Raw data

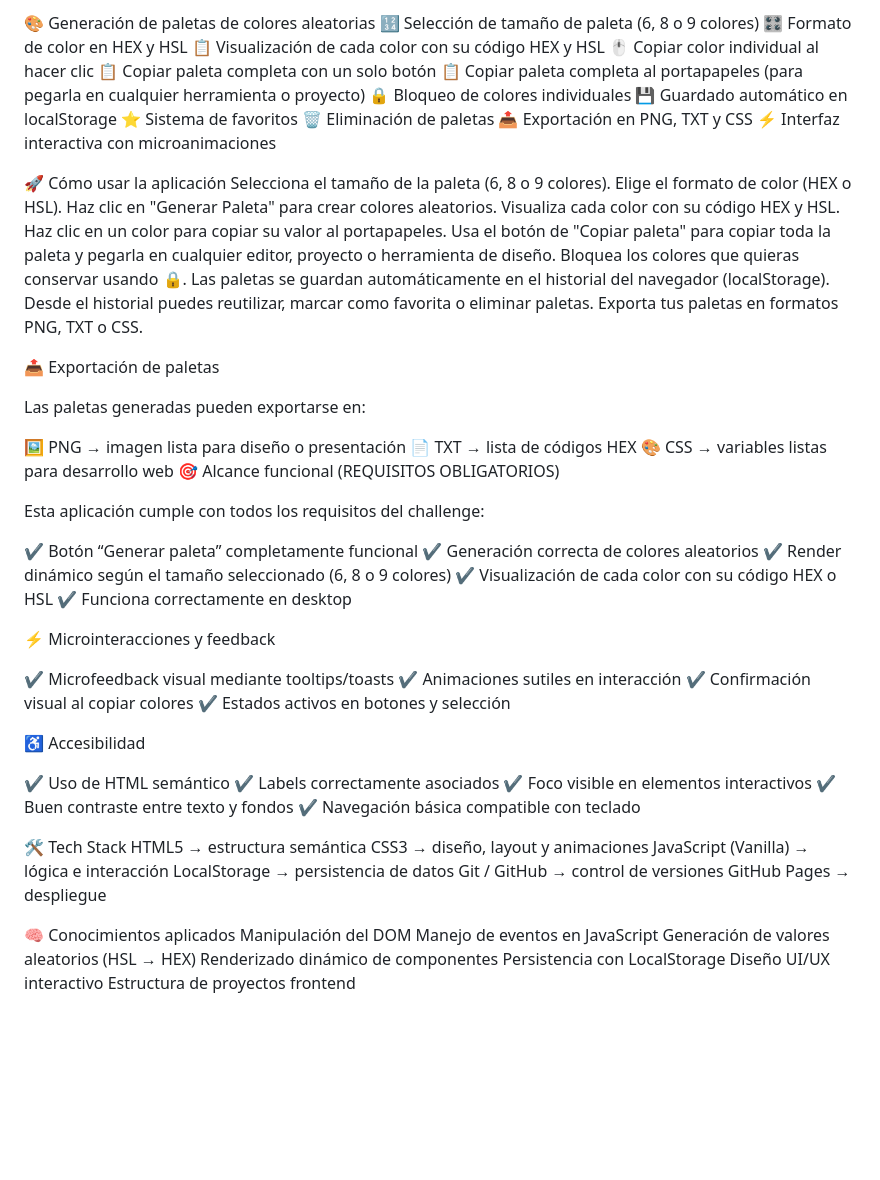
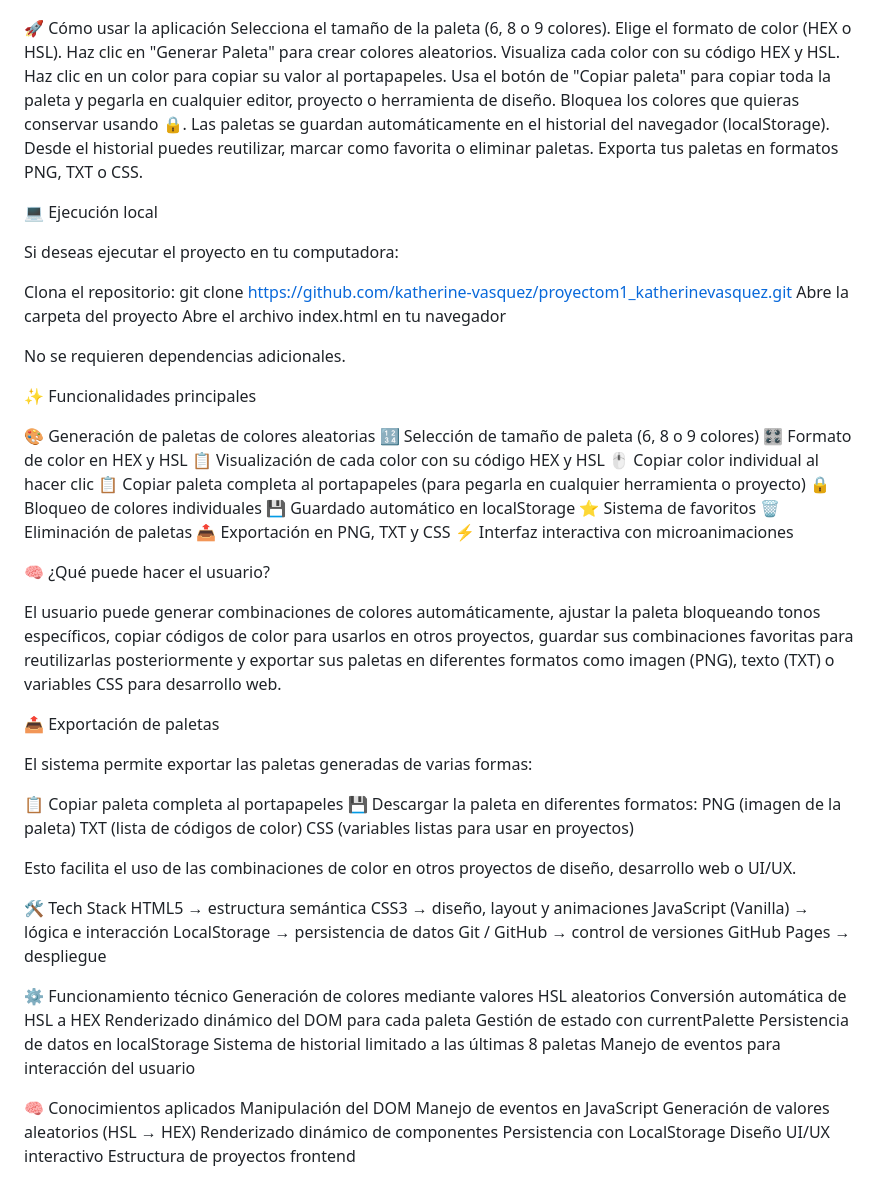
Before and after one commit to katherine-vasquez/proyectom1_katherinevasquez, a Markdown page: README.md, the part around one of its changes. Rendered like a GitHub page; blank space fills up the shorter version.

Commit message:
docs: mejora completa del README del proyecto Color Pro Studio

```diff
--- a/README.md
+++ b/README.md
@@ -14,17 +15,4 @@ Permite generar, bloquear, copiar y exportar paletas en múltiples formatos, mej
 
-🎨 Generación de paletas de colores aleatorias
-🔢 Selección de tamaño de paleta (6, 8 o 9 colores)
-🎛️ Formato de color en HEX y HSL
-📋 Visualización de cada color con su código HEX y HSL
-🖱️ Copiar color individual al hacer clic
-📋 Copiar paleta completa con un solo botón
-📋 Copiar paleta completa al portapapeles (para pegarla en cualquier herramienta o proyecto)
-🔒 Bloqueo de colores individuales
-💾 Guardado automático en localStorage
-⭐ Sistema de favoritos
-🗑️ Eliminación de paletas
-📤 Exportación en PNG, TXT y CSS
-⚡ Interfaz interactiva con microanimaciones
 
 🚀 Cómo usar la aplicación
 Selecciona el tamaño de la paleta (6, 8 o 9 colores).
@@ -38,38 +26,48 @@ Las paletas se guardan automáticamente en el historial del navegador (localStor
 Desde el historial puedes reutilizar, marcar como favorita o eliminar paletas.
 Exporta tus paletas en formatos PNG, TXT o CSS.
 
+💻 Ejecución local
+
+Si deseas ejecutar el proyecto en tu computadora:
+
+Clona el repositorio:
+git clone https://github.com/katherine-vasquez/proyectom1_katherinevasquez.git
+Abre la carpeta del proyecto
+Abre el archivo index.html en tu navegador
+
+No se requieren dependencias adicionales.
+
+✨ Funcionalidades principales
+
+🎨 Generación de paletas de colores aleatorias
+🔢 Selección de tamaño de paleta (6, 8 o 9 colores)
+🎛️ Formato de color en HEX y HSL
+📋 Visualización de cada color con su código HEX y HSL
+🖱️ Copiar color individual al hacer clic
+📋 Copiar paleta completa al portapapeles (para pegarla en cualquier herramienta o proyecto)
+🔒 Bloqueo de colores individuales
+💾 Guardado automático en localStorage
+⭐ Sistema de favoritos
+🗑️ Eliminación de paletas
+📤 Exportación en PNG, TXT y CSS
+⚡ Interfaz interactiva con microanimaciones
+
+🧠 ¿Qué puede hacer el usuario?
+
+El usuario puede generar combinaciones de colores automáticamente, ajustar la paleta bloqueando tonos específicos, copiar códigos de color para usarlos en otros proyectos, guardar sus combinaciones favoritas para reutilizarlas posteriormente y exportar sus paletas en diferentes formatos como imagen (PNG), texto (TXT) o variables CSS para desarrollo web.
 
 📤 Exportación de paletas
 
-Las paletas generadas pueden exportarse en:
+El sistema permite exportar las paletas generadas de varias formas:
 
-🖼️ PNG → imagen lista para diseño o presentación
-📄 TXT → lista de códigos HEX
-🎨 CSS → variables listas para desarrollo web
-🎯 Alcance funcional (REQUISITOS OBLIGATORIOS)
+📋 Copiar paleta completa al portapapeles
+💾 Descargar la paleta en diferentes formatos:
+PNG (imagen de la paleta)
+TXT (lista de códigos de color)
+CSS (variables listas para usar en proyectos)
 
-Esta aplicación cumple con todos los requisitos del challenge:
+Esto facilita el uso de las combinaciones de color en otros proyectos de diseño, desarrollo web o UI/UX.
 
-✔ Botón “Generar paleta” completamente funcional
-✔ Generación correcta de colores aleatorios
-✔ Render dinámico según el tamaño seleccionado (6, 8 o 9 colores)
-✔ Visualización de cada color con su código HEX o HSL
-✔ Funciona correctamente en desktop
-
-⚡ Microinteracciones y feedback
-
-✔ Microfeedback visual mediante tooltips/toasts
-✔ Animaciones sutiles en interacción
-✔ Confirmación visual al copiar colores
-✔ Estados activos en botones y selección
-
-♿ Accesibilidad
-
-✔ Uso de HTML semántico
-✔ Labels correctamente asociados
-✔ Foco visible en elementos interactivos
-✔ Buen contraste entre texto y fondos
-✔ Navegación básica compatible con teclado
 
 🛠️ Tech Stack
 HTML5 → estructura semántica
@@ -78,6 +76,15 @@ JavaScript (Vanilla) → lógica e interacción
 LocalStorage → persistencia de datos
 Git / GitHub → control de versiones
 GitHub Pages → despliegue
+
+⚙️ Funcionamiento técnico
+Generación de colores mediante valores HSL aleatorios
+Conversión automática de HSL a HEX
+Renderizado dinámico del DOM para cada paleta
+Gestión de estado con currentPalette
+Persistencia de datos en localStorage
+Sistema de historial limitado a las últimas 8 paletas
+Manejo de eventos para interacción del usuario
 
 🧠 Conocimientos aplicados
 Manipulación del DOM
```
Also changed, not shown: other parts of README.md (+2 -1 lines).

What you have to do
An exact, word-for-word version of the material is required, free of pictures.

Output below
Before and after one commit to katherine-vasquez/proyectom1_katherinevasquez, a Markdown page: README.md, the part around one of its changes. Rendered like a GitHub page; blank space fills up the shorter version.

Commit message:
docs: mejora completa del README del proyecto Color Pro Studio

```diff
--- a/README.md
+++ b/README.md
@@ -14,17 +15,4 @@ Permite generar, bloquear, copiar y exportar paletas en múltiples formatos, mej
 
-🎨 Generación de paletas de colores aleatorias
-🔢 Selección de tamaño de paleta (6, 8 o 9 colores)
-🎛️ Formato de color en HEX y HSL
-📋 Visualización de cada color con su código HEX y HSL
-🖱️ Copiar color individual al hacer clic
-📋 Copiar paleta completa con un solo botón
-📋 Copiar paleta completa al portapapeles (para pegarla en cualquier herramienta o proyecto)
-🔒 Bloqueo de colores individuales
-💾 Guardado automático en localStorage
-⭐ Sistema de favoritos
-🗑️ Eliminación de paletas
-📤 Exportación en PNG, TXT y CSS
-⚡ Interfaz interactiva con microanimaciones
 
 🚀 Cómo usar la aplicación
 Selecciona el tamaño de la paleta (6, 8 o 9 colores).
@@ -38,38 +26,48 @@ Las paletas se guardan automáticamente en el historial del navegador (localStor
 Desde el historial puedes reutilizar, marcar como favorita o eliminar paletas.
 Exporta tus paletas en formatos PNG, TXT o CSS.
 
+💻 Ejecución local
+
+Si deseas ejecutar el proyecto en tu computadora:
+
+Clona el repositorio:
+git clone https://github.com/katherine-vasquez/proyectom1_katherinevasquez.git
+Abre la carpeta del proyecto
+Abre el archivo index.html en tu navegador
+
+No se requieren dependencias adicionales.
+
+✨ Funcionalidades principales
+
+🎨 Generación de paletas de colores aleatorias
+🔢 Selección de tamaño de paleta (6, 8 o 9 colores)
+🎛️ Formato de color en HEX y HSL
+📋 Visualización de cada color con su código HEX y HSL
+🖱️ Copiar color individual al hacer clic
+📋 Copiar paleta completa al portapapeles (para pegarla en cualquier herramienta o proyecto)
+🔒 Bloqueo de colores individuales
+💾 Guardado automático en localStorage
+⭐ Sistema de favoritos
+🗑️ Eliminación de paletas
+📤 Exportación en PNG, TXT y CSS
+⚡ Interfaz interactiva con microanimaciones
+
+🧠 ¿Qué puede hacer el usuario?
+
+El usuario puede generar combinaciones de colores automáticamente, ajustar la paleta bloqueando tonos específicos, copiar códigos de color para usarlos en otros proyectos, guardar sus combinaciones favoritas para reutilizarlas posteriormente y exportar sus paletas en diferentes formatos como imagen (PNG), texto (TXT) o variables CSS para desarrollo web.
 
 📤 Exportación de paletas
 
-Las paletas generadas pueden exportarse en:
+El sistema permite exportar las paletas generadas de varias formas:
 
-🖼️ PNG → imagen lista para diseño o presentación
-📄 TXT → lista de códigos HEX
-🎨 CSS → variables listas para desarrollo web
-🎯 Alcance funcional (REQUISITOS OBLIGATORIOS)
+📋 Copiar paleta completa al portapapeles
+💾 Descargar la paleta en diferentes formatos:
+PNG (imagen de la paleta)
+TXT (lista de códigos de color)
+CSS (variables listas para usar en proyectos)
 
-Esta aplicación cumple con todos los requisitos del challenge:
+Esto facilita el uso de las combinaciones de color en otros proyectos de diseño, desarrollo web o UI/UX.
 
-✔ Botón “Generar paleta” completamente funcional
-✔ Generación correcta de colores aleatorios
-✔ Render dinámico según el tamaño seleccionado (6, 8 o 9 colores)
-✔ Visualización de cada color con su código HEX o HSL
-✔ Funciona correctamente en desktop
-
-⚡ Microinteracciones y feedback
-
-✔ Microfeedback visual mediante tooltips/toasts
-✔ Animaciones sutiles en interacción
-✔ Confirmación visual al copiar colores
-✔ Estados activos en botones y selección
-
-♿ Accesibilidad
-
-✔ Uso de HTML semántico
-✔ Labels correctamente asociados
-✔ Foco visible en elementos interactivos
-✔ Buen contraste entre texto y fondos
-✔ Navegación básica compatible con teclado
 
 🛠️ Tech Stack
 HTML5 → estructura semántica
@@ -78,6 +76,15 @@ JavaScript (Vanilla) → lógica e interacción
 LocalStorage → persistencia de datos
 Git / GitHub → control de versiones
 GitHub Pages → despliegue
+
+⚙️ Funcionamiento técnico
+Generación de colores mediante valores HSL aleatorios
+Conversión automática de HSL a HEX
+Renderizado dinámico del DOM para cada paleta
+Gestión de estado con currentPalette
+Persistencia de datos en localStorage
+Sistema de historial limitado a las últimas 8 paletas
+Manejo de eventos para interacción del usuario
 
 🧠 Conocimientos aplicados
 Manipulación del DOM
```
Also changed, not shown: other parts of README.md (+2 -1 lines).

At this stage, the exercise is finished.